(Modification records)
____

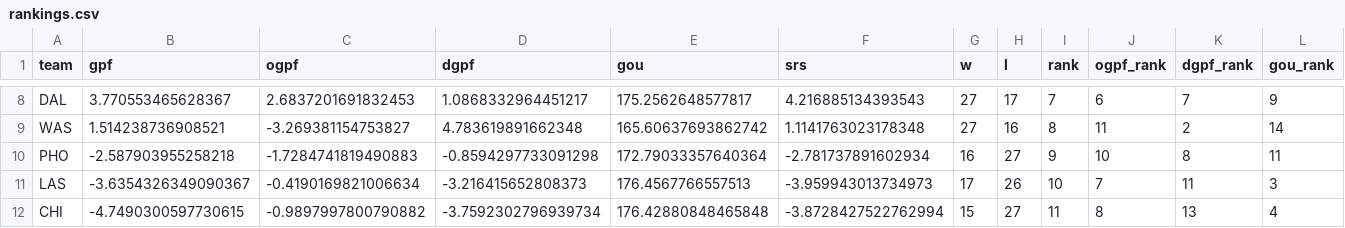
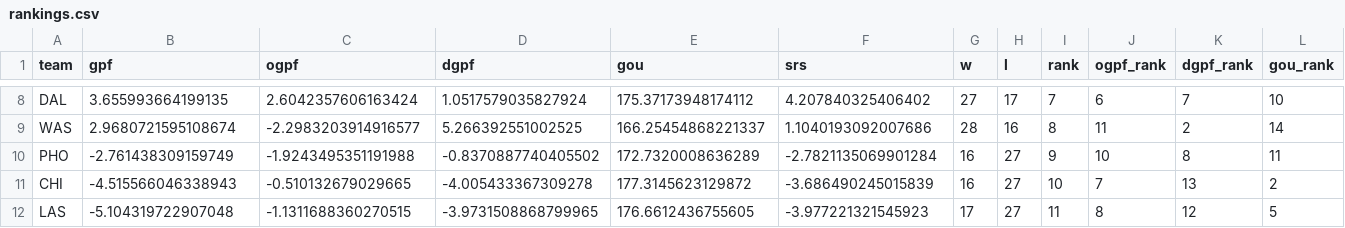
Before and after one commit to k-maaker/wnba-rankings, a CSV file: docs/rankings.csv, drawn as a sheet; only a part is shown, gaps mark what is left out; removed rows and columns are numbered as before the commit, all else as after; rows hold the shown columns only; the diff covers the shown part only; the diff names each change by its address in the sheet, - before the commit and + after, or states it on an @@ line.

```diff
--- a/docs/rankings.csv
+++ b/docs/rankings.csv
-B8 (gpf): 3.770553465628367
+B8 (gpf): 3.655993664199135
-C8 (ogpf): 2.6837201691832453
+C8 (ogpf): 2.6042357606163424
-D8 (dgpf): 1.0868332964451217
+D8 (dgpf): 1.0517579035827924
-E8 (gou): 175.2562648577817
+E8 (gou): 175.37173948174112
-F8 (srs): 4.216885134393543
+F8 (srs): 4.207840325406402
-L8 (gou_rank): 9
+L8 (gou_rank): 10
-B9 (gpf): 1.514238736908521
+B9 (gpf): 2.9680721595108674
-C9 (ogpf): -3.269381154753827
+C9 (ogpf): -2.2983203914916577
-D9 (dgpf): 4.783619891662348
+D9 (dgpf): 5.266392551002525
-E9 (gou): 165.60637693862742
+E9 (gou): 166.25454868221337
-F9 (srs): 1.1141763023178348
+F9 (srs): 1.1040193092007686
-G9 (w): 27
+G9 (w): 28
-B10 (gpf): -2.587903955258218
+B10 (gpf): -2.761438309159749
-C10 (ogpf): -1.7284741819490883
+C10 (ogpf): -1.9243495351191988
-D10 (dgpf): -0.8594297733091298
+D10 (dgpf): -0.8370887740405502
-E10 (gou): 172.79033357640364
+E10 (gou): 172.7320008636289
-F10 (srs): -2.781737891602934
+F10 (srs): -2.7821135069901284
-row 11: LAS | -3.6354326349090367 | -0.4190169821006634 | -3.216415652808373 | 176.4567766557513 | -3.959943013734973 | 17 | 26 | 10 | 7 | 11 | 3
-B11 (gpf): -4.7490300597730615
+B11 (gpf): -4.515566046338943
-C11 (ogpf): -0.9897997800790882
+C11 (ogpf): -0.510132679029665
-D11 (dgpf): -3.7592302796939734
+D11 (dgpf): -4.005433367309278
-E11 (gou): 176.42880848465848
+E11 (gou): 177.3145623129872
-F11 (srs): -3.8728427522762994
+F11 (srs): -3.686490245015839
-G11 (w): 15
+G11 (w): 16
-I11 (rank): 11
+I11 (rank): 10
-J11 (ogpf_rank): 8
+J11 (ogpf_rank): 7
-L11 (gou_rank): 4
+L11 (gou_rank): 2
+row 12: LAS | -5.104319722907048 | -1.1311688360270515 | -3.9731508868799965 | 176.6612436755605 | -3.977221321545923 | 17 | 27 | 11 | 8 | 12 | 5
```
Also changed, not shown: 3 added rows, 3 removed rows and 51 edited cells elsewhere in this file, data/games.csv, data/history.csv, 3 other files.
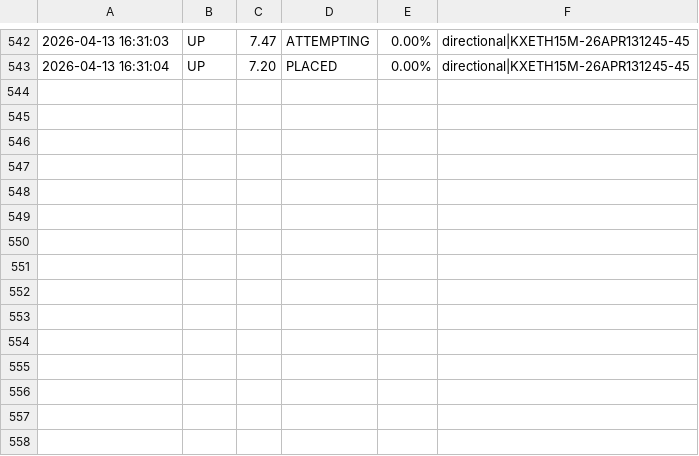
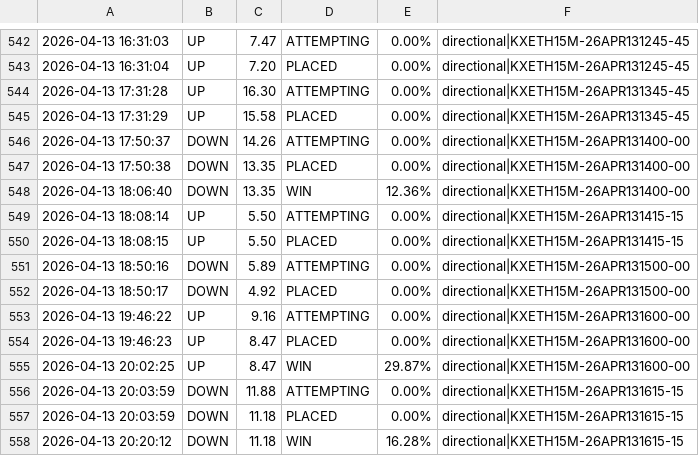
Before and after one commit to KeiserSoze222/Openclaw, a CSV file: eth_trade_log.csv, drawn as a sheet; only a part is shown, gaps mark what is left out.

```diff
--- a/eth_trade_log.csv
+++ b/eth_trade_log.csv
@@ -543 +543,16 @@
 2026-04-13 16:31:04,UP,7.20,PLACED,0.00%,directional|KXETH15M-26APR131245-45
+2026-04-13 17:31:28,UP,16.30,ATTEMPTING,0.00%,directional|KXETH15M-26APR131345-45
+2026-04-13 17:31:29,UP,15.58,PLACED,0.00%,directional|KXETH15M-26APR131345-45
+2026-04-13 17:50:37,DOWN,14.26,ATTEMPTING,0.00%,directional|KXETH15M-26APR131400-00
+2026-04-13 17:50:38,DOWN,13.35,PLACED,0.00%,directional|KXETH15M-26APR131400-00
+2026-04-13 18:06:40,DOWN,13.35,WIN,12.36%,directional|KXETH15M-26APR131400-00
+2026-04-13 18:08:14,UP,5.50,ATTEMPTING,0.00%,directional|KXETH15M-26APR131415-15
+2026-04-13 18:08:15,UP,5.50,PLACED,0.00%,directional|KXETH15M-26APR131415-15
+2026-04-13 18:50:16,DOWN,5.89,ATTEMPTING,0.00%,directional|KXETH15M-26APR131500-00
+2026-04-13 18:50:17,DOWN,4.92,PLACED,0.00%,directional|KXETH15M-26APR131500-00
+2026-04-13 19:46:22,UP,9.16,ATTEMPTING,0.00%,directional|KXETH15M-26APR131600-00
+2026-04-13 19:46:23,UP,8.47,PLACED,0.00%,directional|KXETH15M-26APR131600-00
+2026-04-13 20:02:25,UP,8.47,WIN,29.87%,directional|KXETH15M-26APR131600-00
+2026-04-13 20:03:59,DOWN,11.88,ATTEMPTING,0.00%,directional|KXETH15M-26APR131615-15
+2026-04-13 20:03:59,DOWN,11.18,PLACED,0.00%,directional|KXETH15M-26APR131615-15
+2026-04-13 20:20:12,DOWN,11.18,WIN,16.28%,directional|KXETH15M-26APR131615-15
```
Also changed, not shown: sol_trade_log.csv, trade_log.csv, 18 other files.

____

* Work order:
All that is needed is an exact copy of the entries above, minus the pictures.

* Result for this task:
Before and after one commit to k-maaker/wnba-rankings, a CSV file: docs/rankings.csv, drawn as a sheet; only a part is shown, gaps mark what is left out; removed rows and columns are numbered as before the commit, all else as after; rows hold the shown columns only; the diff covers the shown part only; the diff names each change by its address in the sheet, - before the commit and + after, or states it on an @@ line.

```diff
--- a/docs/rankings.csv
+++ b/docs/rankings.csv
-B8 (gpf): 3.770553465628367
+B8 (gpf): 3.655993664199135
-C8 (ogpf): 2.6837201691832453
+C8 (ogpf): 2.6042357606163424
-D8 (dgpf): 1.0868332964451217
+D8 (dgpf): 1.0517579035827924
-E8 (gou): 175.2562648577817
+E8 (gou): 175.37173948174112
-F8 (srs): 4.216885134393543
+F8 (srs): 4.207840325406402
-L8 (gou_rank): 9
+L8 (gou_rank): 10
-B9 (gpf): 1.514238736908521
+B9 (gpf): 2.9680721595108674
-C9 (ogpf): -3.269381154753827
+C9 (ogpf): -2.2983203914916577
-D9 (dgpf): 4.783619891662348
+D9 (dgpf): 5.266392551002525
-E9 (gou): 165.60637693862742
+E9 (gou): 166.25454868221337
-F9 (srs): 1.1141763023178348
+F9 (srs): 1.1040193092007686
-G9 (w): 27
+G9 (w): 28
-B10 (gpf): -2.587903955258218
+B10 (gpf): -2.761438309159749
-C10 (ogpf): -1.7284741819490883
+C10 (ogpf): -1.9243495351191988
-D10 (dgpf): -0.8594297733091298
+D10 (dgpf): -0.8370887740405502
-E10 (gou): 172.79033357640364
+E10 (gou): 172.7320008636289
-F10 (srs): -2.781737891602934
+F10 (srs): -2.7821135069901284
-row 11: LAS | -3.6354326349090367 | -0.4190169821006634 | -3.216415652808373 | 176.4567766557513 | -3.959943013734973 | 17 | 26 | 10 | 7 | 11 | 3
-B11 (gpf): -4.7490300597730615
+B11 (gpf): -4.515566046338943
-C11 (ogpf): -0.9897997800790882
+C11 (ogpf): -0.510132679029665
-D11 (dgpf): -3.7592302796939734
+D11 (dgpf): -4.005433367309278
-E11 (gou): 176.42880848465848
+E11 (gou): 177.3145623129872
-F11 (srs): -3.8728427522762994
+F11 (srs): -3.686490245015839
-G11 (w): 15
+G11 (w): 16
-I11 (rank): 11
+I11 (rank): 10
-J11 (ogpf_rank): 8
+J11 (ogpf_rank): 7
-L11 (gou_rank): 4
+L11 (gou_rank): 2
+row 12: LAS | -5.104319722907048 | -1.1311688360270515 | -3.9731508868799965 | 176.6612436755605 | -3.977221321545923 | 17 | 27 | 11 | 8 | 12 | 5
```
Also changed, not shown: 3 added rows, 3 removed rows and 51 edited cells elsewhere in this file, data/games.csv, data/history.csv, 3 other files.
Before and after one commit to KeiserSoze222/Openclaw, a CSV file: eth_trade_log.csv, drawn as a sheet; only a part is shown, gaps mark what is left out.

```diff
--- a/eth_trade_log.csv
+++ b/eth_trade_log.csv
@@ -543 +543,16 @@
 2026-04-13 16:31:04,UP,7.20,PLACED,0.00%,directional|KXETH15M-26APR131245-45
+2026-04-13 17:31:28,UP,16.30,ATTEMPTING,0.00%,directional|KXETH15M-26APR131345-45
+2026-04-13 17:31:29,UP,15.58,PLACED,0.00%,directional|KXETH15M-26APR131345-45
+2026-04-13 17:50:37,DOWN,14.26,ATTEMPTING,0.00%,directional|KXETH15M-26APR131400-00
+2026-04-13 17:50:38,DOWN,13.35,PLACED,0.00%,directional|KXETH15M-26APR131400-00
+2026-04-13 18:06:40,DOWN,13.35,WIN,12.36%,directional|KXETH15M-26APR131400-00
+2026-04-13 18:08:14,UP,5.50,ATTEMPTING,0.00%,directional|KXETH15M-26APR131415-15
+2026-04-13 18:08:15,UP,5.50,PLACED,0.00%,directional|KXETH15M-26APR131415-15
+2026-04-13 18:50:16,DOWN,5.89,ATTEMPTING,0.00%,directional|KXETH15M-26APR131500-00
+2026-04-13 18:50:17,DOWN,4.92,PLACED,0.00%,directional|KXETH15M-26APR131500-00
+2026-04-13 19:46:22,UP,9.16,ATTEMPTING,0.00%,directional|KXETH15M-26APR131600-00
+2026-04-13 19:46:23,UP,8.47,PLACED,0.00%,directional|KXETH15M-26APR131600-00
+2026-04-13 20:02:25,UP,8.47,WIN,29.87%,directional|KXETH15M-26APR131600-00
+2026-04-13 20:03:59,DOWN,11.88,ATTEMPTING,0.00%,directional|KXETH15M-26APR131615-15
+2026-04-13 20:03:59,DOWN,11.18,PLACED,0.00%,directional|KXETH15M-26APR131615-15
+2026-04-13 20:20:12,DOWN,11.18,WIN,16.28%,directional|KXETH15M-26APR131615-15
```
Also changed, not shown: sol_trade_log.csv, trade_log.csv, 18 other files.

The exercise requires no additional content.